Estate agents battle against a bad reputation at the best of times but some in the profession really don’t help themselves, their clients and, ultimately, the housing market by inflated market appraisals in order to secure the initial instruction.
While the practice exists across the country, some quick calculations on a sample of homes in the top slice of the market in our area show that the difference between the advertised guide price versus what the property actually sold for, sees reductions ranging from 11% to a staggering 32% in one case, with most pitched around the 20% mark.
This differential signifies bad practice by some in a profession where the best of us are trying to fulfil our obligation to give expert – and that means realistic – advice to clients, whether they be purchasers or vendors.
Vendors feel in a vulnerable position in the current market and, of course, it’s only natural that they want to hear a guide price which cheers them. Ultimately, it’s the vendors’ call which guide price they agree to but is it right to leave a property languishing on the market for months because of a knowingly-inflated market appraisal? Albeit that, ultimately, the agent knows that in a few months time the price will have to be adjusted downwards.
It’s not enough that it’s morally and professionally wrong but it’s also ineffective and, unhelpfully, creates a log jam in an already sticky market.
Perhaps, the way agents’ fees are calculated - the percentage of the ultimate sale price – means those who overprice at the outset are really basing their calculations on what they know they will achieve down the line when they have to reduce the price to secure the sale. It’s a sale after all.

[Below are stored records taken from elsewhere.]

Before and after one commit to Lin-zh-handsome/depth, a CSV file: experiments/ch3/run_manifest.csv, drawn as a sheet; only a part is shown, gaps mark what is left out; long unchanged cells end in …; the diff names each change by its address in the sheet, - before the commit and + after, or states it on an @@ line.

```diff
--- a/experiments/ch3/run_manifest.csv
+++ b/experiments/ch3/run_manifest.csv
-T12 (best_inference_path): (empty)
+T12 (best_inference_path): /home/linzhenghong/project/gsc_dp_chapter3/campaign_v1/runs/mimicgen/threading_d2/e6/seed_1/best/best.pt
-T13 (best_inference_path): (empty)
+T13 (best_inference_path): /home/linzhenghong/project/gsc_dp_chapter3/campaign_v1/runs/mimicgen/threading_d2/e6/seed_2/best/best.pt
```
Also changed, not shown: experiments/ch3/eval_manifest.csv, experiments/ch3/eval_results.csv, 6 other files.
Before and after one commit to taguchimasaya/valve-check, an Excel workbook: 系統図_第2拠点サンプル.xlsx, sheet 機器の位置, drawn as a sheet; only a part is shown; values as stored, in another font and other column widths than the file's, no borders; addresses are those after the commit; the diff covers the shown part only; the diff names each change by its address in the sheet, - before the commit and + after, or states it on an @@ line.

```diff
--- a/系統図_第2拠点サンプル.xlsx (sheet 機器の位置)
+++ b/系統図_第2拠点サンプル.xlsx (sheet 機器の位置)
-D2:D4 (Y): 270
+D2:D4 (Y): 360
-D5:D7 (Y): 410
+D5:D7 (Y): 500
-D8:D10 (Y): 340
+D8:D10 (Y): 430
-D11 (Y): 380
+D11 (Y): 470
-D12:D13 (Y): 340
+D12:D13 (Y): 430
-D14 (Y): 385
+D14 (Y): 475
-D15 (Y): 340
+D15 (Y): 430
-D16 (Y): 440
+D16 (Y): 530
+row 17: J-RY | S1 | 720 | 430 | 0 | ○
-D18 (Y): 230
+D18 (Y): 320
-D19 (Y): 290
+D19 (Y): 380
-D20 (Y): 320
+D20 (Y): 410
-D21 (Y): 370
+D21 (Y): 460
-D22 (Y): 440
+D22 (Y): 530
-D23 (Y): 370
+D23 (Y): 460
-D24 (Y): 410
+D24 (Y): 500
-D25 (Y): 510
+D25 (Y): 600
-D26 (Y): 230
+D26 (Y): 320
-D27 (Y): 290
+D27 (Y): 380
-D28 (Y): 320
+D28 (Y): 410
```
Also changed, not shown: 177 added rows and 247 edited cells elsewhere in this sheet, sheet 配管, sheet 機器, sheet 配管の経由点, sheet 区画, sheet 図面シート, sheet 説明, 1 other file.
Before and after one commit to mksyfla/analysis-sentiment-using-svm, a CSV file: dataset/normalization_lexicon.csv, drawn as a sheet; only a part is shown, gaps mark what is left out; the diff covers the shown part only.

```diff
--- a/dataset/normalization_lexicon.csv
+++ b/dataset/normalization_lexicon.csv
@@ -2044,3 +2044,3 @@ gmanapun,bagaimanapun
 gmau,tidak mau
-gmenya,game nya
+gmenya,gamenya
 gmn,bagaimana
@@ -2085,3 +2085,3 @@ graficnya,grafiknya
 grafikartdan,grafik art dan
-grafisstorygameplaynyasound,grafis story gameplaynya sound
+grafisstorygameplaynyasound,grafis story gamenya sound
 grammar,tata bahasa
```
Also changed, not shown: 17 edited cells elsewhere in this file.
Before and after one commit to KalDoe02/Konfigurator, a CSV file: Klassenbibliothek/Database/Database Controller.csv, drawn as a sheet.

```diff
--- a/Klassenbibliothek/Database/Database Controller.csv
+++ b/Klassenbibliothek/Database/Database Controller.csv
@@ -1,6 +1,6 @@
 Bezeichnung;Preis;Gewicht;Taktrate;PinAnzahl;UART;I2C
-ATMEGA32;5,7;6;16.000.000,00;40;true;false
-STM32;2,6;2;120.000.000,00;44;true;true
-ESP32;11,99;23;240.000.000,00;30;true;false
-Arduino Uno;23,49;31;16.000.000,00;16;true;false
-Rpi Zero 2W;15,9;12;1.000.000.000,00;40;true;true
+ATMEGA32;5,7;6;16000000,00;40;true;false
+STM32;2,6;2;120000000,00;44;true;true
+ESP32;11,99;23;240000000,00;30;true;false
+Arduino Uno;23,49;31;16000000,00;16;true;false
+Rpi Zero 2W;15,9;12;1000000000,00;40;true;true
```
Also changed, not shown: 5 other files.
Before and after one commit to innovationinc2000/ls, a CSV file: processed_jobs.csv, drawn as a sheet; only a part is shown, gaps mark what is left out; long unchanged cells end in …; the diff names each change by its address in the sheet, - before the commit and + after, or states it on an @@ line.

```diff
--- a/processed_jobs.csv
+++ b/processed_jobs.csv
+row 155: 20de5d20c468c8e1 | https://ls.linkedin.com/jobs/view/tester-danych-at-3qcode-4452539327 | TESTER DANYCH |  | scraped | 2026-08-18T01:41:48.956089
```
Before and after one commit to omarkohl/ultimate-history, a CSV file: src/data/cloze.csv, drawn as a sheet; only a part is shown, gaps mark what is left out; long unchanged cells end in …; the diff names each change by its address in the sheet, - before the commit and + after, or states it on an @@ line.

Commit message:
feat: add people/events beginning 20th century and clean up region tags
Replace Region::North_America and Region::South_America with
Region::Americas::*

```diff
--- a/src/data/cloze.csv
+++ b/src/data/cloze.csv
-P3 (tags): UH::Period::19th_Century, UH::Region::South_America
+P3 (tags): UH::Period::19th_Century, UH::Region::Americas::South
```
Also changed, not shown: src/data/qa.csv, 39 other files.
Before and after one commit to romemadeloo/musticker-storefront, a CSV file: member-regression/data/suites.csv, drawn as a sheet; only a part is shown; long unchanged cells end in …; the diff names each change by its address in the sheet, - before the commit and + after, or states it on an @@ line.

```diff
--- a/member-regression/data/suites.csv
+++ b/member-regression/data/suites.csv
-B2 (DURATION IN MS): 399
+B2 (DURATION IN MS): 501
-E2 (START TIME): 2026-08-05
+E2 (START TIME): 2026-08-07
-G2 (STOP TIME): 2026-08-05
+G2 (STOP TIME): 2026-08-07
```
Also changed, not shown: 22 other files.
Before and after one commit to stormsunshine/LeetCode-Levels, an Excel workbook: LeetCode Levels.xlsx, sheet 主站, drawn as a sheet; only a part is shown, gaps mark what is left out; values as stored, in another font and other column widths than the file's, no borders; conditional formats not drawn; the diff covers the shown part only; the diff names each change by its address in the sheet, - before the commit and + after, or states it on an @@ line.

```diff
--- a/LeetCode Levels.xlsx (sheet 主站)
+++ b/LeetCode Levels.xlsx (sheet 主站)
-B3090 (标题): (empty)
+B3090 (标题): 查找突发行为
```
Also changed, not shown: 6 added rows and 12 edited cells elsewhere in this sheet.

For such agents, the initial guide price makes the vendor feel good and once an instruction is secured not many vendors change agents. Much like the reason why many of us never switch bank accounts when we know we should, it’s an additional hassle to change agents. This leaves vendor and agent locked in a loveless marriage of convenience, after a relationship that promised the world when they first got together.
However, for those agents striving against this impediment of overpricing and for vendors who are being given bad advice, there is hope.
The Office of Fair Trading (OFT) has put out to consultation, guidance in which the practice of “recommending an asking price in the market appraisal that is unrealistic given current market conditions (in order to gain an instruction)” is referenced as an example of breaking the law.
Breaches could mean a criminal record with, at Crown Court level, imposition of unlimited fines or up to two years’ prison sentence.
Food for thought for the culprits then, and seasonal cheer for vendors who are really serious about selling their property in 2012.